'Oha Wai (Clermontia samuelii)
|Listed||September 3, 1999|
|Description||A tropical shrub.|
|Habitat||Humid tropical forest.|
|Threats||Habitat destruction and degradation caused by introduced mammalian herbivores and invasive plants.|
The 'oha wai is a shrub growing as tall as 16 ft (5 m). Its leaves are elliptical in shape, with blades 2-4 in (5-10 cm) long and 0.7-1.8 in (1.8-4.5 cm) wide. The upper surfaces of the leaves are dark green, often tinged purplish, and may be sparsely hairy. The lower surfaces are pale green and sparsely to densely hairy. The leaf margins are thickened, with shallow, ascending, rounded teeth. The tip and base of the leaves are typically sharply pointed. The inflorescences (or flowering clusters) bear two to five flowers on a peduncle (supporting stem) that is 0.2-0.7 in (4-18 mm) long. The hypanthium (a cup-like structure at the base of the flower) is widest on the top, 0.3-0.6 in (8-14 mm) long, and 0.2-0.4 in (5-10 mm) wide. The sepals and petals are both colored rose or greenish white to white, and are curved and tubular. The flowers are 1.4-2.2 in (36-55 mm) long and 0.2-0.4 in (5-10 mm) wide. The lobes of the sepals and petals are erect, and extend 0.2-0.5 times beyond the tube. Berries of this species have not yet been observed. The subspecies hanaensis is differentiated from samuelii by its greenish white to white flowers, longer narrower leaves with the broadest point near the base, and fewer hairs on the lower surface of the leaves.
The 'oha wai occurs in montane wet forest dominated by the ohi'a (Metrosideros polymorpha ), with with an understory of hapu u' (Cibotium sp.) and other native shrubs. The subspecies hanaensis is found at or below an elevation of 3,000 ft (915 m), while samuelii occurs between 6,000 and 6,900 feet (1,800 and 2,100 m).
The 'oha wai is a locally evolved (or endemic) species that has been reported from eight locations in East Maui, from Keanae Valley on the windward (northeastern) side to Manawainui on the more leeward (southeastern) side of Haleakala. The Hawaiian archipelago has an extremely large fraction of endemic species; about 89% of the indigenous flowering plants occur nowhere else in the world.

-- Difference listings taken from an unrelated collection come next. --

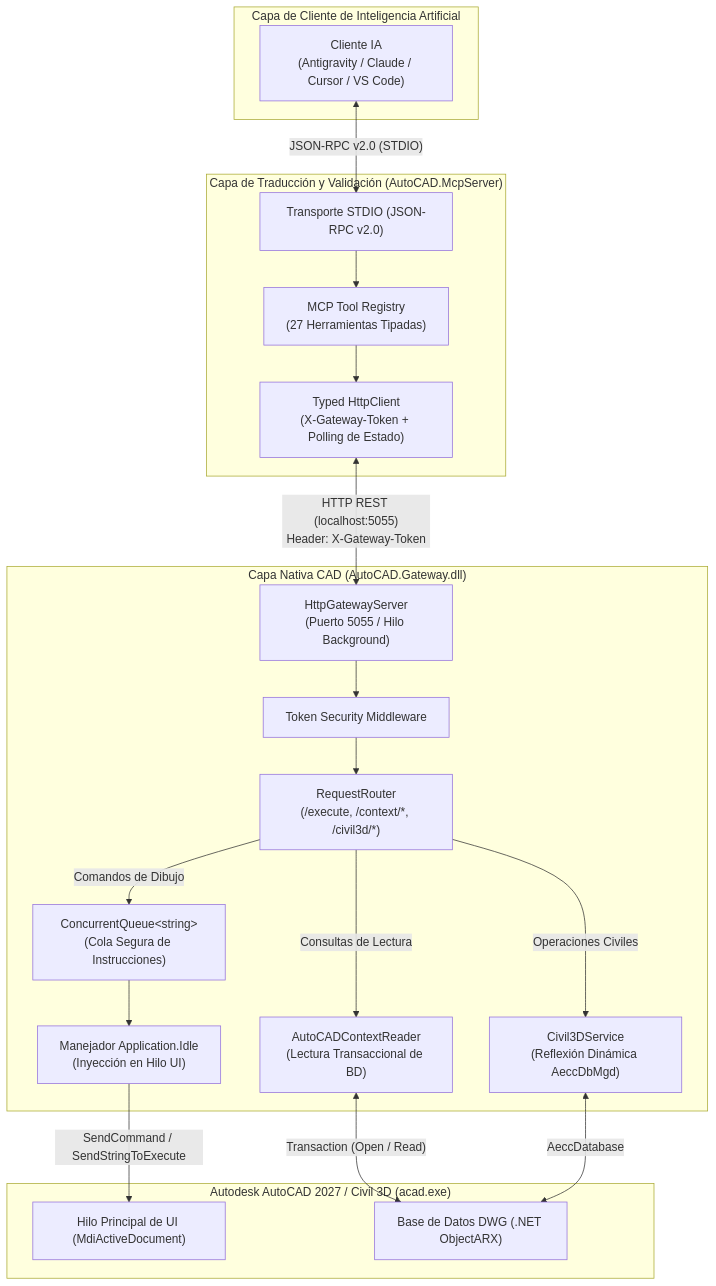
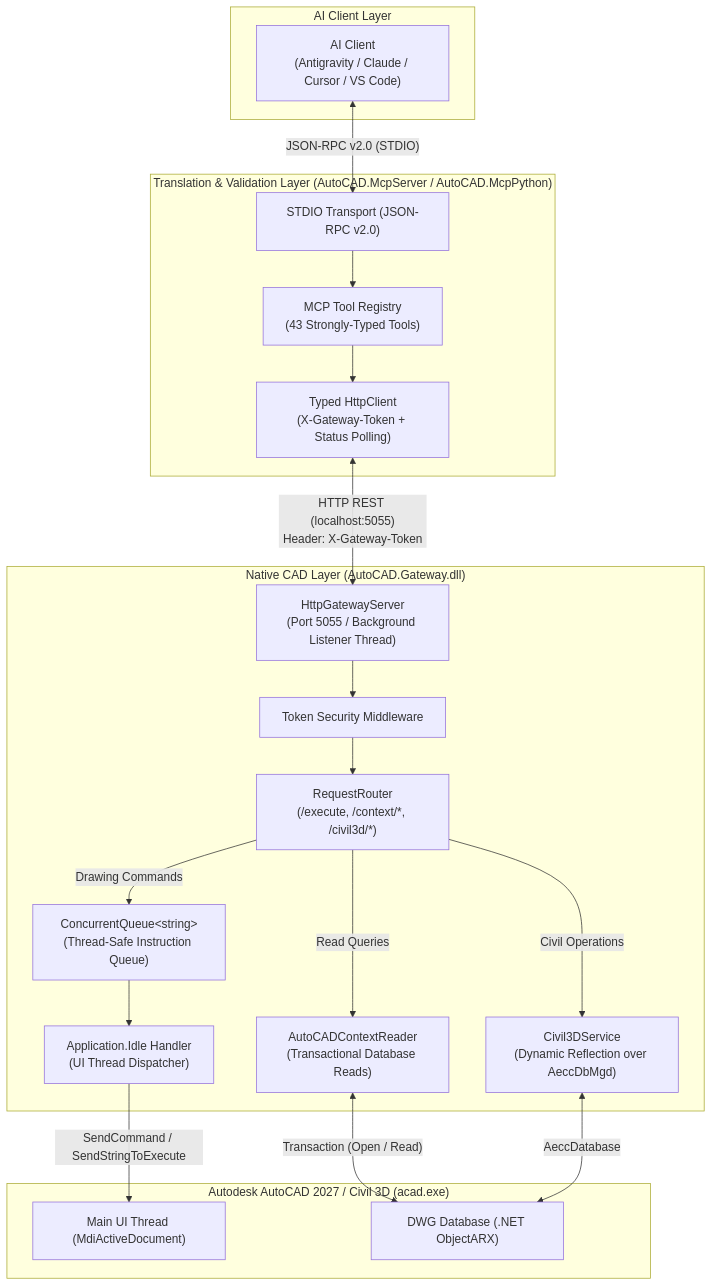
Before and after one commit to LuiccianDev/autocad-mcp: the first of 2 diagrams in docs/ARCHITECTURE.md, drawn with Mermaid. The commit also changed other lines of this file and 20 other files, not shown here.

````diff
--- a/docs/ARCHITECTURE.md
+++ b/docs/ARCHITECTURE.md
@@ -11,41 +11,41 @@
 ```mermaid
 flowchart TD
-    subgraph ClientLayer["Capa de Cliente de Inteligencia Artificial"]
-        AIC["Cliente IA\n(Antigravity / Claude / Cursor / VS Code)"]
+    subgraph ClientLayer["AI Client Layer"]
+        AIC["AI Client\n(Antigravity / Claude / Cursor / VS Code)"]
     end
 
-    subgraph MCPLayer["Capa de Traducción y Validación (AutoCAD.McpServer)"]
-        STDIO["Transporte STDIO (JSON-RPC v2.0)"]
-        ToolsReg["MCP Tool Registry\n(27 Herramientas Tipadas)"]
-        HTTPClient["Typed HttpClient\n(X-Gateway-Token + Polling de Estado)"]
+    subgraph MCPLayer["Translation & Validation Layer (AutoCAD.McpServer / AutoCAD.McpPython)"]
+        STDIO["STDIO Transport (JSON-RPC v2.0)"]
+        ToolsReg["MCP Tool Registry\n(43 Strongly-Typed Tools)"]
+        HTTPClient["Typed HttpClient\n(X-Gateway-Token + Status Polling)"]
     end
 
-    subgraph GatewayLayer["Capa Nativa CAD (AutoCAD.Gateway.dll)"]
-        HTTPServer["HttpGatewayServer\n(Puerto 5055 / Hilo Background)"]
+    subgraph GatewayLayer["Native CAD Layer (AutoCAD.Gateway.dll)"]
+        HTTPServer["HttpGatewayServer\n(Port 5055 / Background Listener Thread)"]
         AuthMiddleware["Token Security Middleware"]
         Router["RequestRouter\n(/execute, /context/*, /civil3d/*)"]
-        Queue["ConcurrentQueue&lt;string&gt;\n(Cola Segura de Instrucciones)"]
-        IdleHandler["Manejador Application.Idle\n(Inyección en Hilo UI)"]
-        ContextReader["AutoCADContextReader\n(Lectura Transaccional de BD)"]
-        CivilService["Civil3DService\n(Reflexión Dinámica AeccDbMgd)"]
+        Queue["ConcurrentQueue&lt;string&gt;\n(Thread-Safe Instruction Queue)"]
+        IdleHandler["Application.Idle Handler\n(UI Thread Dispatcher)"]
+        ContextReader["AutoCADContextReader\n(Transactional Database Reads)"]
+        CivilService["Civil3DService\n(Dynamic Reflection over AeccDbMgd)"]
     end
 
     subgraph AutoCADApp["Autodesk AutoCAD 2027 / Civil 3D (acad.exe)"]
-        UIThread["Hilo Principal de UI (MdiActiveDocument)"]
-        CADDatabase["Base de Datos DWG (.NET ObjectARX)"]
+        UIThread["Main UI Thread (MdiActiveDocument)"]
+        CADDatabase["DWG Database (.NET ObjectARX)"]
     end
 
     AIC <-->|"JSON-RPC v2.0 (STDIO)"| STDIO
     STDIO --> ToolsReg
     ToolsReg --> HTTPClient
     HTTPClient <-->|"HTTP REST (localhost:5055)\nHeader: X-Gateway-Token"| HTTPServer
     HTTPServer --> AuthMiddleware
     AuthMiddleware --> Router
-    Router -->|"Comandos de Dibujo"| Queue
+    Router -->|"Drawing Commands"| Queue
     Queue --> IdleHandler
     IdleHandler -->|"SendCommand / SendStringToExecute"| UIThread
-    Router -->|"Consultas de Lectura"| ContextReader
+    Router -->|"Read Queries"| ContextReader
     ContextReader <-->|"Transaction (Open / Read)"| CADDatabase
-    Router -->|"Operaciones Civiles"| CivilService
+    Router -->|"Civil Operations"| CivilService
     CivilService <-->|"AeccDatabase"| CADDatabase
 ```
````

Threats to hanaensis include habitat destruction or degradation caused by introduced feral pigs (Sus scrofa ) and by competition and habitat change associated with non-native plants, such as glorybush (Tibouchina herbacea ) and two species of ginger (Hedychium spp.). The extremely invasive plants velvet tree (Miconia calvescens ) and Koster's curse (Clidemia hirta ) are also a potential threat. The subspecies samuelii is also threatened by wild pigs and invasive plants. The 'oha wai is known from several populations on the northeastern side of Haleakala, totaling fewer than 300 individuals. The populations occur on state owned land, within a Natural Area Reserve and a Forest Reserve. The subspecies hanaensis is known from several populations on the northeastern side of Haleakala, totaling fewer than 300 individuals. The populations occur on state owned land, within a Natural Area Reserve and a Forest Reserve. The subspecies samuelii is known from 5 to 10 populations totaling 50 to 100 individuals, most of which occur on the back walls of Kipahulu Valley, within Haleakala National Park, with two or three others on adjacent state owned land.
Conservation and Recovery
The population of samuelii in Haleakala National Park has been enclosed in a fence, and pigs have been eradicated there. The populations occurring on State Forest Reserve or State Natural Area Reserve lands are also being managed to conserve their indigenous ecological values, although pigs have not been eradicated. Actions needed to conserve the 'oha wai include the protection of its known critical habitats, and research into its biology and the deleterious effects of introduced mammalian herbivores and invasive plants, and ways of controlling those biological damages.
U. S. Fish and Wildlife Service
Regional Office, Division of Endangered Species
Eastside Federal Complex
911 N. E. 11th Ave.
Portland, Oregon 97232-4181
U. S. Fish and Wildlife Service
Pacific Islands Ecoregion, Pacific Islands Fish and Wildlife Office
300 Ala Moana Boulevard, Room 3-122
P. O. Box 50088
Honolulu, Hawaii 96850
Telephone: (808) 541-3441
Fax: (808) 541-3470
U. S. Fish and Wildlife Service. 3 September 1999. "Endangered and Threatened Wildlife and Plants: Final Endangered Status for 10 Plant Taxa From Maui Nui, Hawaii." Federal Register 64 (171): 48307-48324.